Scan the entries for the string "SortEngine" and give the number of lines that have it, nothing further.

Recorded data
[Start of Attachment]
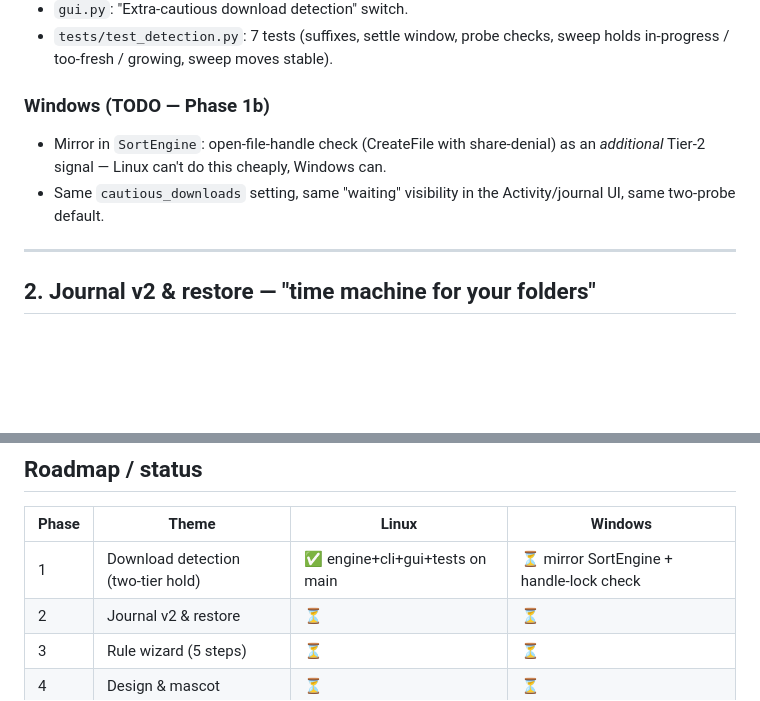
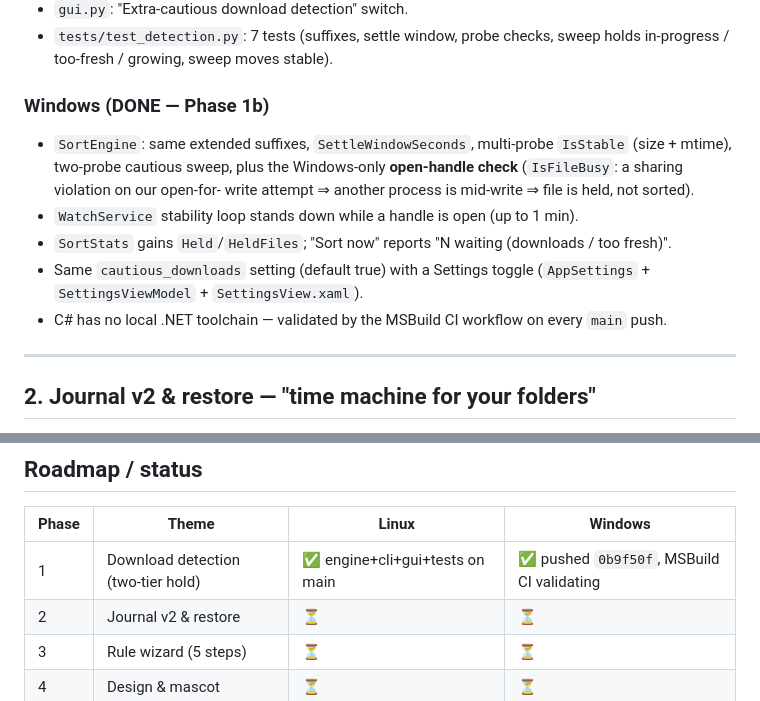
Before and after one commit to notmicrosoft2000-cmd/gnu-sorter, a Markdown page: V3_TUNNELER.md, 2 parts joined by grey strips. Rendered like a GitHub page; blank space fills up the shorter version.

Commit message:
Spec: mark Windows Phase 1b complete

```diff
--- a/V3_TUNNELER.md
+++ b/V3_TUNNELER.md
@@ -60,12 +60,19 @@ may sit a beat longer before being sorted — that's the point.
 - `tests/test_detection.py`: 7 tests (suffixes, settle window, probe checks,
   sweep holds in-progress / too-fresh / growing, sweep moves stable).
 
-### Windows (TODO — Phase 1b)
-- Mirror in `SortEngine`: open-file-handle check (CreateFile with
-  share-denial) as an *additional* Tier-2 signal — Linux can't do this
-  cheaply, Windows can.
-- Same `cautious_downloads` setting, same "waiting" visibility in the
-  Activity/journal UI, same two-probe default.
+### Windows (DONE — Phase 1b)
+- `SortEngine`: same extended suffixes, `SettleWindowSeconds`, multi-probe
+  `IsStable` (size + mtime), two-probe cautious sweep, plus the Windows-only
+  **open-handle check** (`IsFileBusy`: a sharing violation on our open-for-
+  write attempt ⇒ another process is mid-write ⇒ file is held, not sorted).
+- `WatchService` stability loop stands down while a handle is open (up to
+  1 min).
+- `SortStats` gains `Held`/`HeldFiles`; "Sort now" reports "N waiting
+  (downloads / too fresh)".
+- Same `cautious_downloads` setting (default true) with a Settings toggle
+  (`AppSettings` + `SettingsViewModel` + `SettingsView.xaml`).
+- C# has no local .NET toolchain — validated by the MSBuild CI workflow on
+  every `main` push.
 
 ---
 
@@ -147,7 +154,7 @@ Advanced form.
 
 | Phase | Theme | Linux | Windows |
 |------|-------|-------|---------|
-| 1 | Download detection (two-tier hold) | ✅ engine+cli+gui+tests on main | ⏳ mirror SortEngine + handle-lock check |
+| 1 | Download detection (two-tier hold) | ✅ engine+cli+gui+tests on main | ✅ pushed `0b9f50f`, MSBuild CI validating |
 | 2 | Journal v2 & restore | ⏳ | ⏳ |
 | 3 | Rule wizard (5 steps) | ⏳ | ⏳ |
 | 4 | Design & mascot | ⏳ | ⏳ |
```
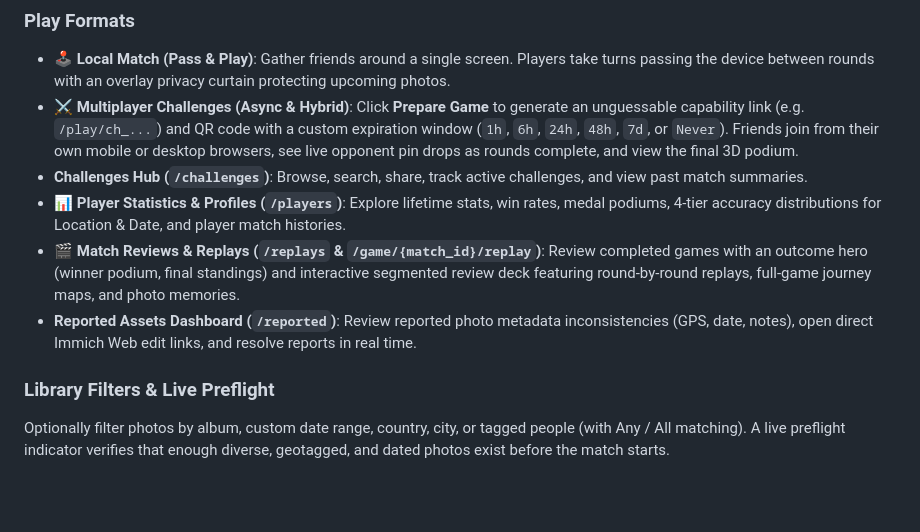
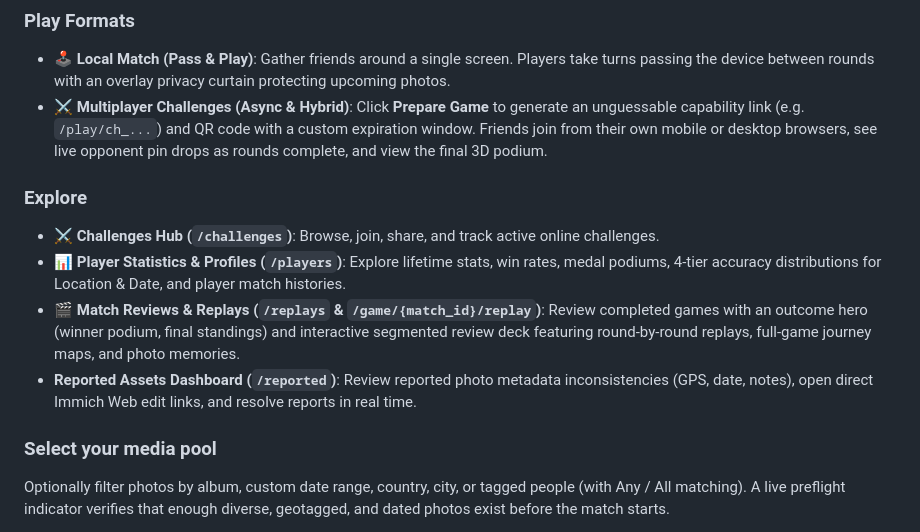
Before and after one commit to rafaelsavi/immich-quiz, a Markdown page: README.md, the part around one of its changes. Rendered like a GitHub page; blank space fills up the shorter version.

```diff
--- a/README.md
+++ b/README.md
@@ -105,13 +73,16 @@ Open your browser at **`http://localhost:8010`** and start playing!
 ### Play Formats
 
 - **🕹️ Local Match (Pass & Play)**: Gather friends around a single screen. Players take turns passing the device between rounds with an overlay privacy curtain protecting upcoming photos.
-- **⚔️ Multiplayer Challenges (Async & Hybrid)**: Click **Prepare Game** to generate an unguessable capability link (e.g. `/play/ch_...`) and QR code with a custom expiration window (`1h`, `6h`, `24h`, `48h`, `7d`, or `Never`). Friends join from their own mobile or desktop browsers, see live opponent pin drops as rounds complete, and view the final 3D podium.
-- **Challenges Hub (`/challenges`)**: Browse, search, share, track active challenges, and view past match summaries.
+- **⚔️ Multiplayer Challenges (Async & Hybrid)**: Click **Prepare Game** to generate an unguessable capability link (e.g. `/play/ch_...`) and QR code with a custom expiration window. Friends join from their own mobile or desktop browsers, see live opponent pin drops as rounds complete, and view the final 3D podium.
+
+### Explore
+
+- **⚔️ Challenges Hub (`/challenges`)**: Browse, join, share, and track active online challenges.
 - **📊 Player Statistics & Profiles (`/players`)**: Explore lifetime stats, win rates, medal podiums, 4-tier accuracy distributions for Location & Date, and player match histories.
 - **🎬 Match Reviews & Replays (`/replays` & `/game/{match_id}/replay`)**: Review completed games with an outcome hero (winner podium, final standings) and interactive segmented review deck featuring round-by-round replays, full-game journey maps, and photo memories.
 - **Reported Assets Dashboard (`/reported`)**: Review reported photo metadata inconsistencies (GPS, date, notes), open direct Immich Web edit links, and resolve reports in real time.
 
-### Library Filters & Live Preflight
+### Select your media pool
 
 Optionally filter photos by album, custom date range, country, city, or tagged people (with Any / All matching). A live preflight indicator verifies that enough diverse, geotagged, and dated photos exist before the match starts.
 
```
Also changed, not shown: other parts of README.md (+4 -44 lines).
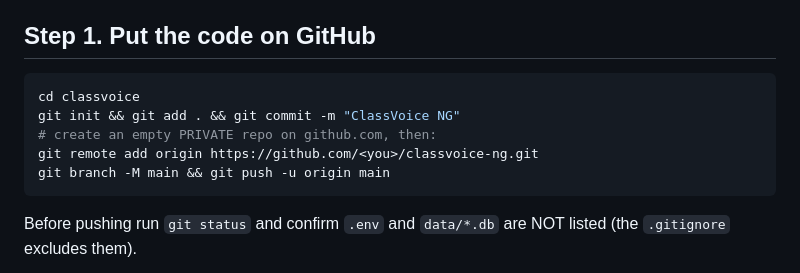
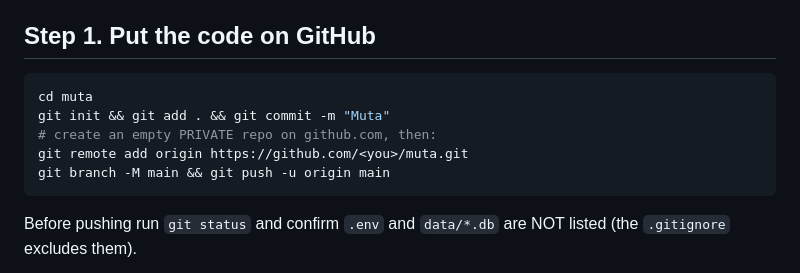
Before and after one commit to fachiny17/muta, a Markdown page: docs/DEPLOY_RENDER.md, the part around the change. GitHub-like rendering.

````diff
--- a/docs/DEPLOY_RENDER.md
+++ b/docs/DEPLOY_RENDER.md
@@ -16,10 +16,10 @@ So "one link that never crashes" is true for the app, not for the GPU. This guid
 
 ## Step 1. Put the code on GitHub
 ```bash
-cd classvoice
-git init && git add . && git commit -m "ClassVoice NG"
+cd muta
+git init && git add . && git commit -m "Muta"
 # create an empty PRIVATE repo on github.com, then:
-git remote add origin https://github.com/<you>/classvoice-ng.git
+git remote add origin https://github.com/<you>/muta.git
 git branch -M main && git push -u origin main
 ```
 Before pushing run `git status` and confirm `.env` and `data/*.db` are NOT listed (the `.gitignore` excludes them).
````
Also changed, not shown: docs/WEB_GUIDE.md (+8 -8 lines).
[End of Attachment]
[Solution to the problem] 3